%%
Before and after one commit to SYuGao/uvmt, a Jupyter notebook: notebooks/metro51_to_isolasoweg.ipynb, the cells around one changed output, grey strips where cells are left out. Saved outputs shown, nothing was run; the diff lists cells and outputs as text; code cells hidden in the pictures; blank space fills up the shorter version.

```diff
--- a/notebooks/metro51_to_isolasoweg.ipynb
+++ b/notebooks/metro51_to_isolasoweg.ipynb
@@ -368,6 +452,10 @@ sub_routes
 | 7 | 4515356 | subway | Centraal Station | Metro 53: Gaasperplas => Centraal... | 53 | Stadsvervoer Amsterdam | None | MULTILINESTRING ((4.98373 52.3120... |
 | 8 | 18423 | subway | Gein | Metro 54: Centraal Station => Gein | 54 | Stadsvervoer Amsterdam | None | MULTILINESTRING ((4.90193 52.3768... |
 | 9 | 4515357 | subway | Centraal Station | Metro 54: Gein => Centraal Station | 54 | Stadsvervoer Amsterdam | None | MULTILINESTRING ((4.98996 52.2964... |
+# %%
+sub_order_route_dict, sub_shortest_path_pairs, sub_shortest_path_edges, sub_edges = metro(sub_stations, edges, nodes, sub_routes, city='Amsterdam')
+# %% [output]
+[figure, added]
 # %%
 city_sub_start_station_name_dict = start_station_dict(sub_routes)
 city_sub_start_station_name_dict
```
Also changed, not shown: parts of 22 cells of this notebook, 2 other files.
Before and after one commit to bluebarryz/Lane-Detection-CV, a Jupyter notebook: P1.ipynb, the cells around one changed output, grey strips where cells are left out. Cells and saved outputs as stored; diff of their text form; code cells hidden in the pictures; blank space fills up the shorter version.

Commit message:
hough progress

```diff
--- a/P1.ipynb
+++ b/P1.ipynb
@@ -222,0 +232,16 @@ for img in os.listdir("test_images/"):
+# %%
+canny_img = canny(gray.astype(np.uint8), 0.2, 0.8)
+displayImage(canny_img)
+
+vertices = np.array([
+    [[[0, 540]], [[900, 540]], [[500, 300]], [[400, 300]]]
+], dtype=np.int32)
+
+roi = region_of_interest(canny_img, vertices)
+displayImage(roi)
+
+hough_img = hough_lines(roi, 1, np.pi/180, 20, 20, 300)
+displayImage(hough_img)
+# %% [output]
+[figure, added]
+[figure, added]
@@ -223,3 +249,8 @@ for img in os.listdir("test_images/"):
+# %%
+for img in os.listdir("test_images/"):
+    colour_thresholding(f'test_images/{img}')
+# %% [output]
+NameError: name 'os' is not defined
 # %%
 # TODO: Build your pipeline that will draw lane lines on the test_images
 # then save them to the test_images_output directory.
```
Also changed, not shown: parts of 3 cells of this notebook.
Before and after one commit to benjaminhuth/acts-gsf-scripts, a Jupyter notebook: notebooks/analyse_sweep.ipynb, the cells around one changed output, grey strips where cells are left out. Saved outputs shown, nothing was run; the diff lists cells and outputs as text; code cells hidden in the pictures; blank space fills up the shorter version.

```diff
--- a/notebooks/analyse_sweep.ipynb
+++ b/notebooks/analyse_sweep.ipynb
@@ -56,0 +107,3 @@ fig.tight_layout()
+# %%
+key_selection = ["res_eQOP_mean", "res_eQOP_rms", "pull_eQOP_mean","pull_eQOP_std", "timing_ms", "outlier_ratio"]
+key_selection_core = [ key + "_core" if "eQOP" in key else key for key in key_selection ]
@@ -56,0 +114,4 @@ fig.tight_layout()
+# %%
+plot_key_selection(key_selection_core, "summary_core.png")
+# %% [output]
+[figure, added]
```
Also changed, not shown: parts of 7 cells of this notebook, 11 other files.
%%
[What this task involves]: Only lines holding the word "parts" are wanted here; copy each from the listing.

[Exercise output]:
Also changed, not shown: parts of 22 cells of this notebook, 2 other files.
Also changed, not shown: parts of 3 cells of this notebook.
Also changed, not shown: parts of 7 cells of this notebook, 11 other files.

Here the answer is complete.